# [INSTRUCTIONS TO FOLLOW]
Look through the entries below and count every line in which "google" appears; reply with the number only.

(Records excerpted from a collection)
════════════════
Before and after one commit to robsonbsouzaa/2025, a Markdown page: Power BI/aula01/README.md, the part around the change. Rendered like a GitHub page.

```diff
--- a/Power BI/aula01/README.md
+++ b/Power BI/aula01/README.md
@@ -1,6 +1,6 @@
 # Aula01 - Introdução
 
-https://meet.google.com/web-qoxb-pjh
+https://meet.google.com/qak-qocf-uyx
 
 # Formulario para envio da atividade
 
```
════════════════
# [OUTPUT FOR THIS EXERCISE]
2